- A high potential for abuse.
- A currently accepted medical use in treatment in the United States or a currently accepted medical use with severe restrictions.
- A risk that abuse of the drug or other substances may lead to severe psychological or physical dependence
However, because Vicodin is not pure hydrocodone (it also contains acetaminophen, the primary active ingredient in the popular over-the-counter painkiller Tylenol), Vicodin falls under the U.S. Drug Enforcement Agency’s (DEA) Schedule III. Schedule III means the following:
- The drug or other substance has a potential for abuse less than the drugs or other substances in schedules I and II.
- The drug or other substance has a currently accepted medical use in treatment in the United States.
- Abuse of the drug or other substance may lead to moderate or low physical dependence or high psychological dependence
Vicodin addiction may result from the illicit recreational abuse of Vicodin, or from prescription use that morphs into abuse due to a psychological dependence upon the pain relief that the drug initially provided.
Statistics show that Vicodin use has increased by as much as 400 percent within a recent 10-year period in the United States, with Vicodin-related emergency room visits rising fivefold during the same period.
Many drug abuse and addiction experts believe that dependence or addiction to Vicodin can occur as quickly as within one week of exposure to high levels of Vicodin.
Adolescents, teenagers and adults (boys and girls, men and women) are all at risk for Vicodin abuse and addiction – and individuals within each of these age group populations have been enticed by the relative ease of acquiring Vicodin and lured by the euphoric effects that are commonly associated with Vicodin use.
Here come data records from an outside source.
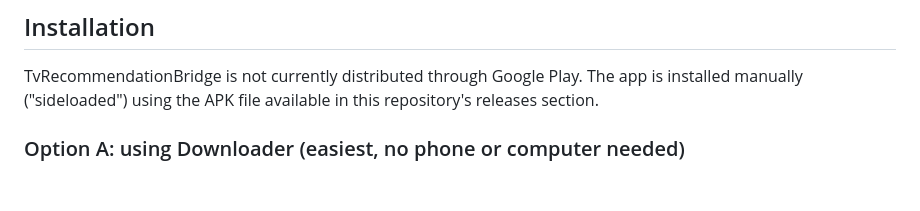
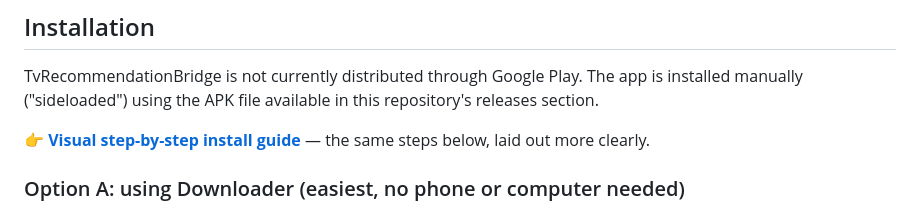
Before and after one commit to Yushetf33/TvReccomendationBridge, a Markdown page: README.md, the part around the change. GitHub-like rendering; blank space fills up the shorter version.

Commit message:
Enlazar la guia visual de instalacion (GitHub Pages)

```diff
--- a/README.md
+++ b/README.md
@@ -18,6 +18,8 @@ TvRecommendationBridge is an independent automation and redirection tool. **It d
 ## Installation
 
 TvRecommendationBridge is not currently distributed through Google Play. The app is installed manually ("sideloaded") using the APK file available in this repository's releases section.
+
+👉 **[Visual step-by-step install guide](https://yushetf33.github.io/TvReccomendationBridge/install.html)** — the same steps below, laid out more clearly.
 
 ### Option A: using Downloader (easiest, no phone or computer needed)
 
```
Symptoms of Vicodin overdose include slow breathing, cold and clammy skin, dizziness, weakness, unconsciousness, mental confusion, constricted pupils, extreme tiredness, nausea, vomiting and diaphoresis, and coma. Vicodin overdose can be fatal.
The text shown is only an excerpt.